In recent weeks, the wrath of Mr Blunkett - unhappy at explanations to journalists about the regrading of this year's English test for 11-year-olds has raised anxiety among the senior ranks of the QCA. The Education Secretary does not want any doubts sown about the integrity of the test and he has appointed a panel of experts to report to him on its reliability.
Over the years there must have been times when Mr Hawker has wished he had taken playing the clarinet more seriously. As a boy he was good enough to audition for the National Youth Orchestra, but they didn't ask him to join. Instead of pursuing a musical career, he went to Oxford University to study modern languages.
From his relatively modest background - his father was a shoe salesman and his mother a social worker - a scholarship to the university from a grammar school was a significant achievement, but he was not the first in his family to win one.

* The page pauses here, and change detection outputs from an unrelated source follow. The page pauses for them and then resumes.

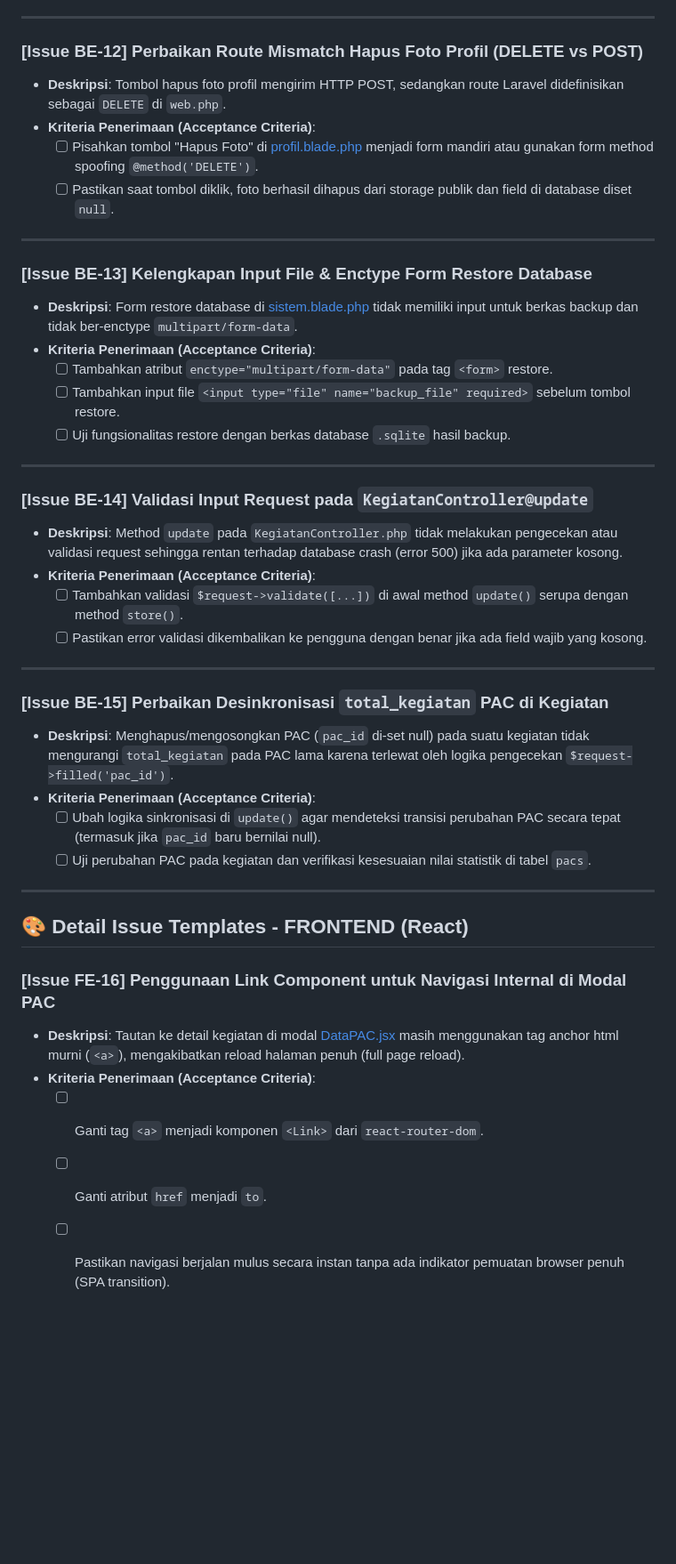
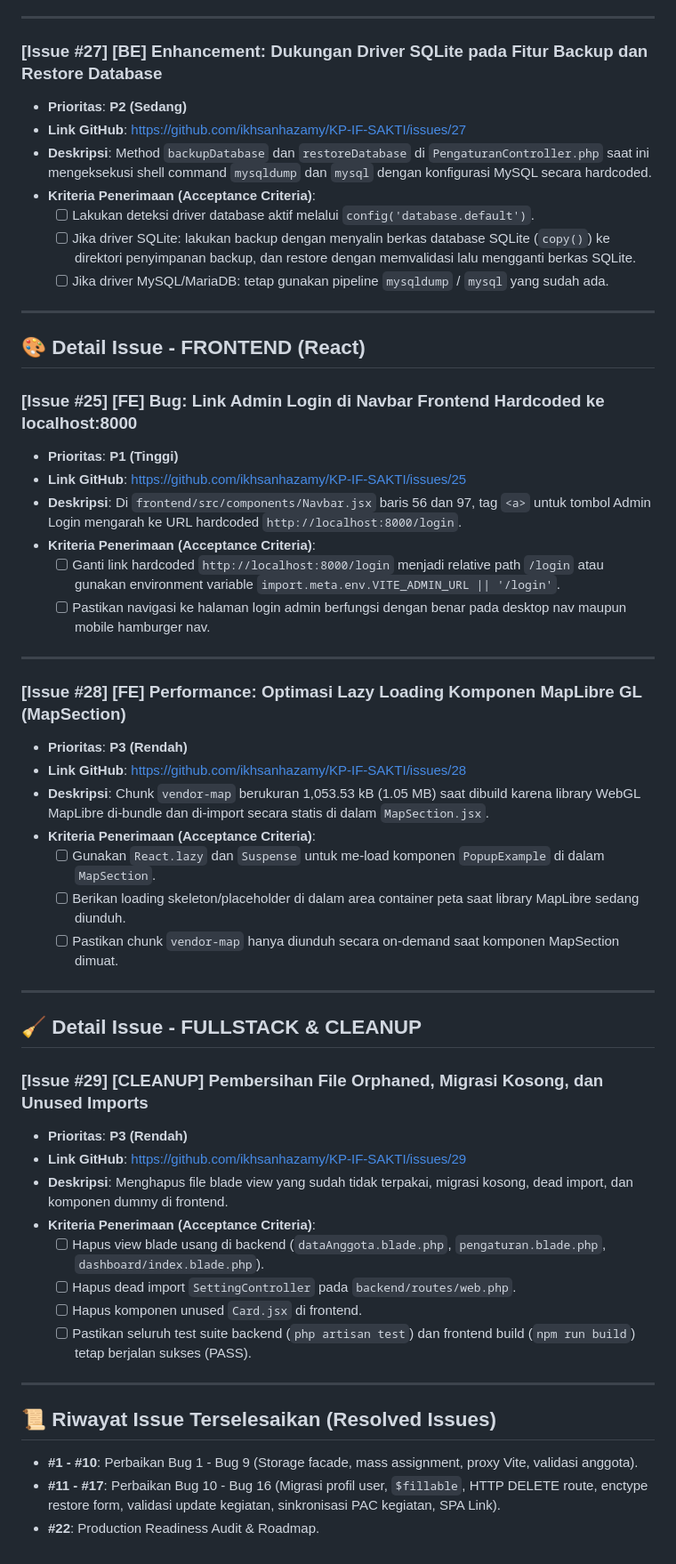
Before and after one commit to ikhsanhazamy/KP-IF-SAKTI, a Markdown page: docs/ISSUES_AND_JOBDES.md, the part around one of its changes. Shown at 89% size. Drawn GitHub-style; blank space fills up the shorter version.

Commit message:
docs: update active issue tracking matrix (#24-#29)

```diff
--- a/docs/ISSUES_AND_JOBDES.md
+++ b/docs/ISSUES_AND_JOBDES.md
@@ -37,44 +40,55 @@ Dokumen ini memetakan seluruh bug yang teridentifikasi ke dalam bentuk **Issue T
 
 ---
 
-### [Issue BE-12] Perbaikan Route Mismatch Hapus Foto Profil (DELETE vs POST)
-* **Deskripsi**: Tombol hapus foto profil mengirim HTTP POST, sedangkan route Laravel didefinisikan sebagai `DELETE` di `web.php`.
+### [Issue #27] [BE] Enhancement: Dukungan Driver SQLite pada Fitur Backup dan Restore Database
+* **Prioritas**: **P2 (Sedang)**
+* **Link GitHub**: https://github.com/ikhsanhazamy/KP-IF-SAKTI/issues/27
+* **Deskripsi**: Method `backupDatabase` dan `restoreDatabase` di `PengaturanController.php` saat ini mengeksekusi shell command `mysqldump` dan `mysql` dengan konfigurasi MySQL secara hardcoded.
 * **Kriteria Penerimaan (Acceptance Criteria)**:
-  - [ ] Pisahkan tombol "Hapus Foto" di [profil.blade.php](file:///Users/mac/kppppp/KP-IF-SAKTI/backend/resources/views/pengaturan/profil.blade.php) menjadi form mandiri atau gunakan form method spoofing `@method('DELETE')`.
-  - [ ] Pastikan saat tombol diklik, foto berhasil dihapus dari storage publik dan field di database diset `null`.
+  - [ ] Lakukan deteksi driver database aktif melalui `config('database.default')`.
+  - [ ] Jika driver SQLite: lakukan backup dengan menyalin berkas database SQLite (`copy()`) ke direktori penyimpanan backup, dan restore dengan memvalidasi lalu mengganti berkas SQLite.
+  - [ ] Jika driver MySQL/MariaDB: tetap gunakan pipeline `mysqldump` / `mysql` yang sudah ada.
 
 ---
 
-### [Issue BE-13] Kelengkapan Input File & Enctype Form Restore Database
-* **Deskripsi**: Form restore database di [sistem.blade.php](file:///Users/mac/kppppp/KP-IF-SAKTI/backend/resources/views/pengaturan/sistem.blade.php) tidak memiliki input untuk berkas backup dan tidak ber-enctype `multipart/form-data`.
+## 🎨 Detail Issue - FRONTEND (React)
+
+### [Issue #25] [FE] Bug: Link Admin Login di Navbar Frontend Hardcoded ke localhost:8000
+* **Prioritas**: **P1 (Tinggi)**
+* **Link GitHub**: https://github.com/ikhsanhazamy/KP-IF-SAKTI/issues/25
+* **Deskripsi**: Di `frontend/src/components/Navbar.jsx` baris 56 dan 97, tag `<a>` untuk tombol Admin Login mengarah ke URL hardcoded `http://localhost:8000/login`.
 * **Kriteria Penerimaan (Acceptance Criteria)**:
-  - [ ] Tambahkan atribut `enctype="multipart/form-data"` pada tag `<form>` restore.
-  - [ ] Tambahkan input file `<input type="file" name="backup_file" required>` sebelum tombol restore.
-  - [ ] Uji fungsionalitas restore dengan berkas database `.sqlite` hasil backup.
+  - [ ] Ganti link hardcoded `http://localhost:8000/login` menjadi relative path `/login` atau gunakan environment variable `import.meta.env.VITE_ADMIN_URL || '/login'`.
+  - [ ] Pastikan navigasi ke halaman login admin berfungsi dengan benar pada desktop nav maupun mobile hamburger nav.
 
 ---
 
-### [Issue BE-14] Validasi Input Request pada `KegiatanController@update`
-* **Deskripsi**: Method `update` pada `KegiatanController.php` tidak melakukan pengecekan atau validasi request sehingga rentan terhadap database crash (error 500) jika ada parameter kosong.
+### [Issue #28] [FE] Performance: Optimasi Lazy Loading Komponen MapLibre GL (MapSection)
+* **Prioritas**: **P3 (Rendah)**
+* **Link GitHub**: https://github.com/ikhsanhazamy/KP-IF-SAKTI/issues/28
+* **Deskripsi**: Chunk `vendor-map` berukuran 1,053.53 kB (1.05 MB) saat dibuild karena library WebGL MapLibre di-bundle dan di-import secara statis di dalam `MapSection.jsx`.
 * **Kriteria Penerimaan (Acceptance Criteria)**:
-  - [ ] Tambahkan validasi `$request->validate([...])` di awal method `update()` serupa dengan method `store()`.
-  - [ ] Pastikan error validasi dikembalikan ke pengguna dengan benar jika ada field wajib yang kosong.
+  - [ ] Gunakan `React.lazy` dan `Suspense` untuk me-load komponen `PopupExample` di dalam `MapSection`.
+  - [ ] Berikan loading skeleton/placeholder di dalam area container peta saat library MapLibre sedang diunduh.
+  - [ ] Pastikan chunk `vendor-map` hanya diunduh secara on-demand saat komponen MapSection dimuat.
 
 ---
 
-### [Issue BE-15] Perbaikan Desinkronisasi `total_kegiatan` PAC di Kegiatan
-* **Deskripsi**: Menghapus/mengosongkan PAC (`pac_id` di-set null) pada suatu kegiatan tidak mengurangi `total_kegiatan` pada PAC lama karena terlewat oleh logika pengecekan `$request->filled('pac_id')`.
+## 🧹 Detail Issue - FULLSTACK & CLEANUP
+
+### [Issue #29] [CLEANUP] Pembersihan File Orphaned, Migrasi Kosong, dan Unused Imports
+* **Prioritas**: **P3 (Rendah)**
+* **Link GitHub**: https://github.com/ikhsanhazamy/KP-IF-SAKTI/issues/29
+* **Deskripsi**: Menghapus file blade view yang sudah tidak terpakai, migrasi kosong, dead import, dan komponen dummy di frontend.
 * **Kriteria Penerimaan (Acceptance Criteria)**:
-  - [ ] Ubah logika sinkronisasi di `update()` agar mendeteksi transisi perubahan PAC secara tepat (termasuk jika `pac_id` baru bernilai null).
-  - [ ] Uji perubahan PAC pada kegiatan dan verifikasi kesesuaian nilai statistik di tabel `pacs`.
+  - [ ] Hapus view blade usang di backend (`dataAnggota.blade.php`, `pengaturan.blade.php`, `dashboard/index.blade.php`).
+  - [ ] Hapus dead import `SettingController` pada `backend/routes/web.php`.
+  - [ ] Hapus komponen unused `Card.jsx` di frontend.
+  - [ ] Pastikan seluruh test suite backend (`php artisan test`) dan frontend build (`npm run build`) tetap berjalan sukses (PASS).
 
 ---
 
-## 🎨 Detail Issue Templates - FRONTEND (React)
-
-### [Issue FE-16] Penggunaan Link Component untuk Navigasi Internal di Modal PAC
-* **Deskripsi**: Tautan ke detail kegiatan di modal [DataPAC.jsx](file:///Users/mac/kppppp/KP-IF-SAKTI/frontend/src/Pages/DataPAC.jsx) masih menggunakan tag anchor html murni (`<a>`), mengakibatkan reload halaman penuh (full page reload).
-* **Kriteria Penerimaan (Acceptance Criteria)**:
-  - [ ] Ganti tag `<a>` menjadi komponen `<Link>` dari `react-router-dom`.
-  - [ ] Ganti atribut `href` menjadi `to`.
-  - [ ] Pastikan navigasi berjalan mulus secara instan tanpa ada indikator pemuatan browser penuh (SPA transition).
+## 📜 Riwayat Issue Terselesaikan (Resolved Issues)
+- **#1 - #10**: Perbaikan Bug 1 - Bug 9 (Storage facade, mass assignment, proxy Vite, validasi anggota).
+- **#11 - #17**: Perbaikan Bug 10 - Bug 16 (Migrasi profil user, `$fillable`, HTTP DELETE route, enctype restore form, validasi update kegiatan, sinkronisasi PAC kegiatan, SPA Link).
+- **#22**: Production Readiness Audit & Roadmap.
```
Also changed, not shown: other parts of docs/ISSUES_AND_JOBDES.md (+24 -21 lines).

His grandfather had not been able to take up a scholarship to Oxford because the war intervened.
After university he taught in a comprehensive school for eight years. He did stints at the Oxford examination board - where he met his wife, a French teacher - and at the Institute of Linguists, mainly working on test development. In the late 1980s he went to work in Halifax for Calderdale council. In 1992 he joined the government's advisory body on examinations and testing, the predecessor body to the QCA.
With only days to go before leaving the QCA, Mr Hawker's enthusiasm for the new job is obvious. He does, however, leave a notable legacy in terms of the major role he has played in constructing one of the most elaborate national testing regimes in existence. The resistance to tests from teachers has given way to grudging acceptance.
The extent to which the tide has turned can be judged by the number of schools doing more testing than they are legally required to do.
"The importance of testing is the extent to which it has an impact on children's education. Schools are now doing the optional tests as well because they are a guide to children's progress," he says.
The testing edifice is the basis of constructing ways to show how schools are adding value and enable national targets to be put in place. "I always stress the need to involve children in setting targets so that they know what they should be aiming at," he says.
It says something about David Hawker that the teachers' unions like him as well as respect him. In fact, his new bucket and spade is a present from them. John Bangs, head of the education department at the National Union of Teachers, says: "He was always been honest and upfront with us and tried to ensure that the assessment regime is as transparent as possible."
Within the QCA, there are those who make a less generous assessment, suggesting he insists on a level of control that makes him difficult to work with. There is no doubt that the organisation is under strain. Ministers are particularly sensitive about tests and the quango has not found favour with the Government.
While the QCA can be fraught, Brighton and Hove may present a different set of problems. It has been the most Blairite of local authorities since its creation three years ago. Its previous director, Denise Stokoe, operated at a frenetic pace. The energetic Mr Hawker takes on an education action zone that has had its problems and stacks of initiatives to follow through. He is confident it will work out.
His family are moving to the seaside. His daughter will go to a new primary and his son, at choir school, will eventually transfer to a local school.
With his departure from the QCA, the senior posts are being restructured and major changes are on the way. The new job is not an escape route; but Mr Hawker is probably happier than he admits to be leaving it all behind.